- **RECORDED DATA**
-.-.-

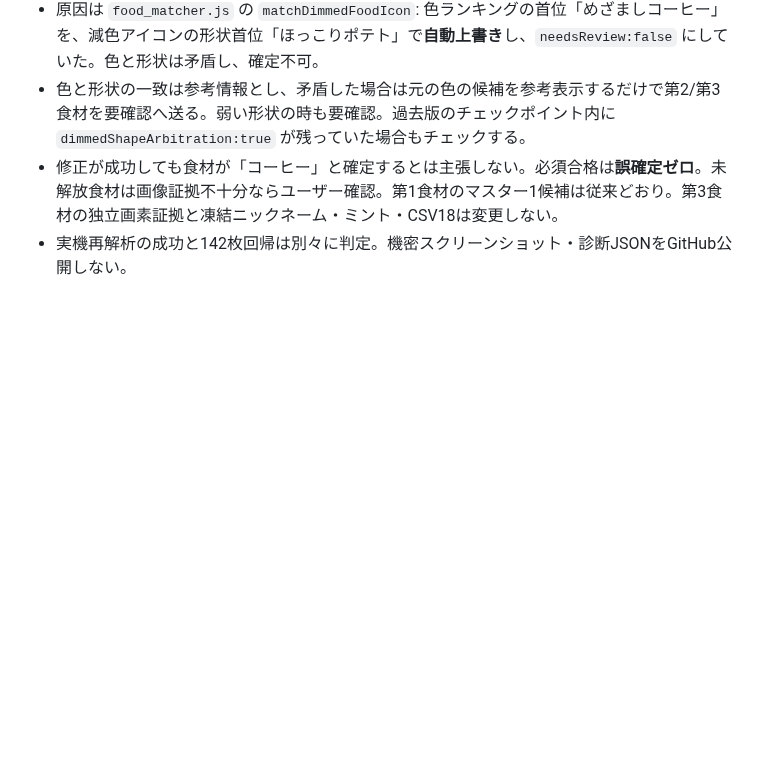
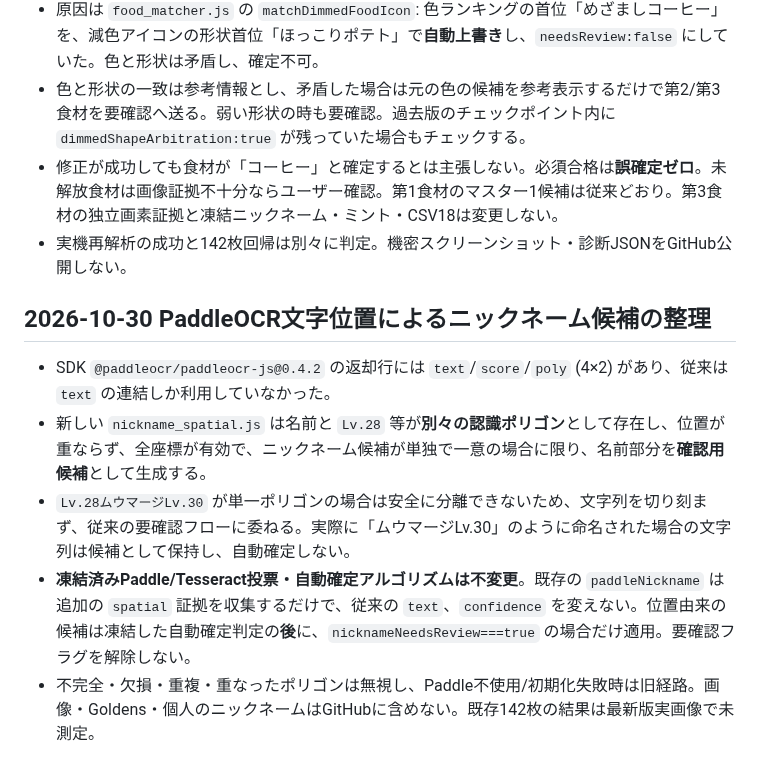
Before and after one commit to meka-create/pokesleep-scan, a Markdown page: development/ROADMAP_CURRENT.md, the part around the change. Drawn GitHub-style; blank space fills up the shorter version.

Commit message:
feat: add isolated Paddle spatial review-only nickname hints and keep frozen hashes

```diff
--- a/development/ROADMAP_CURRENT.md
+++ b/development/ROADMAP_CURRENT.md
@@ -78,3 +78,11 @@
 - 色と形状の一致は参考情報とし、矛盾した場合は元の色の候補を参考表示するだけで第2/第3食材を要確認へ送る。弱い形状の時も要確認。過去版のチェックポイント内に `dimmedShapeArbitration:true` が残っていた場合もチェックする。
 - 修正が成功しても食材が「コーヒー」と確定するとは主張しない。必須合格は**誤確定ゼロ**。未解放食材は画像証拠不十分ならユーザー確認。第1食材のマスター1候補は従来どおり。第3食材の独立画素証拠と凍結ニックネーム・ミント・CSV18は変更しない。
 - 実機再解析の成功と142枚回帰は別々に判定。機密スクリーンショット・診断JSONをGitHub公開しない。
+
+## 2026-10-30 PaddleOCR文字位置によるニックネーム候補の整理
+
+- SDK `@paddleocr/paddleocr-js@0.4.2` の返却行には `text`/`score`/`poly` (4×2) があり、従来は `text` の連結しか利用していなかった。
+- 新しい `nickname_spatial.js` は名前と `Lv.28` 等が**別々の認識ポリゴン**として存在し、位置が重ならず、全座標が有効で、ニックネーム候補が単独で一意の場合に限り、名前部分を**確認用候補**として生成する。
+- `Lv.28ムウマージLv.30` が単一ポリゴンの場合は安全に分離できないため、文字列を切り刻まず、従来の要確認フローに委ねる。実際に「ムウマージLv.30」のように命名された場合の文字列は候補として保持し、自動確定しない。
+- **凍結済みPaddle/Tesseract投票・自動確定アルゴリズムは不変更**。既存の `paddleNickname` は追加の `spatial` 証拠を収集するだけで、従来の `text`、`confidence` を変えない。位置由来の候補は凍結した自動確定判定の**後**に、`nicknameNeedsReview===true` の場合だけ適用。要確認フラグを解除しない。
+- 不完全・欠損・重複・重なったポリゴンは無視し、Paddle不使用/初期化失敗時は旧経路。画像・Goldens・個人のニックネームはGitHubに含めない。既存142枚の結果は最新版実画像で未測定。
```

-.-.-

- **PROBLEM REQUIREMENTS**
Restate each entry word for word, leaving out any pictures.

- **ANSWER TO THIS PROBLEM**
Before and after one commit to meka-create/pokesleep-scan, a Markdown page: development/ROADMAP_CURRENT.md, the part around the change. Drawn GitHub-style; blank space fills up the shorter version.

Commit message:
feat: add isolated Paddle spatial review-only nickname hints and keep frozen hashes

```diff
--- a/development/ROADMAP_CURRENT.md
+++ b/development/ROADMAP_CURRENT.md
@@ -78,3 +78,11 @@
 - 色と形状の一致は参考情報とし、矛盾した場合は元の色の候補を参考表示するだけで第2/第3食材を要確認へ送る。弱い形状の時も要確認。過去版のチェックポイント内に `dimmedShapeArbitration:true` が残っていた場合もチェックする。
 - 修正が成功しても食材が「コーヒー」と確定するとは主張しない。必須合格は**誤確定ゼロ**。未解放食材は画像証拠不十分ならユーザー確認。第1食材のマスター1候補は従来どおり。第3食材の独立画素証拠と凍結ニックネーム・ミント・CSV18は変更しない。
 - 実機再解析の成功と142枚回帰は別々に判定。機密スクリーンショット・診断JSONをGitHub公開しない。
+
+## 2026-10-30 PaddleOCR文字位置によるニックネーム候補の整理
+
+- SDK `@paddleocr/paddleocr-js@0.4.2` の返却行には `text`/`score`/`poly` (4×2) があり、従来は `text` の連結しか利用していなかった。
+- 新しい `nickname_spatial.js` は名前と `Lv.28` 等が**別々の認識ポリゴン**として存在し、位置が重ならず、全座標が有効で、ニックネーム候補が単独で一意の場合に限り、名前部分を**確認用候補**として生成する。
+- `Lv.28ムウマージLv.30` が単一ポリゴンの場合は安全に分離できないため、文字列を切り刻まず、従来の要確認フローに委ねる。実際に「ムウマージLv.30」のように命名された場合の文字列は候補として保持し、自動確定しない。
+- **凍結済みPaddle/Tesseract投票・自動確定アルゴリズムは不変更**。既存の `paddleNickname` は追加の `spatial` 証拠を収集するだけで、従来の `text`、`confidence` を変えない。位置由来の候補は凍結した自動確定判定の**後**に、`nicknameNeedsReview===true` の場合だけ適用。要確認フラグを解除しない。
+- 不完全・欠損・重複・重なったポリゴンは無視し、Paddle不使用/初期化失敗時は旧経路。画像・Goldens・個人のニックネームはGitHubに含めない。既存142枚の結果は最新版実画像で未測定。
```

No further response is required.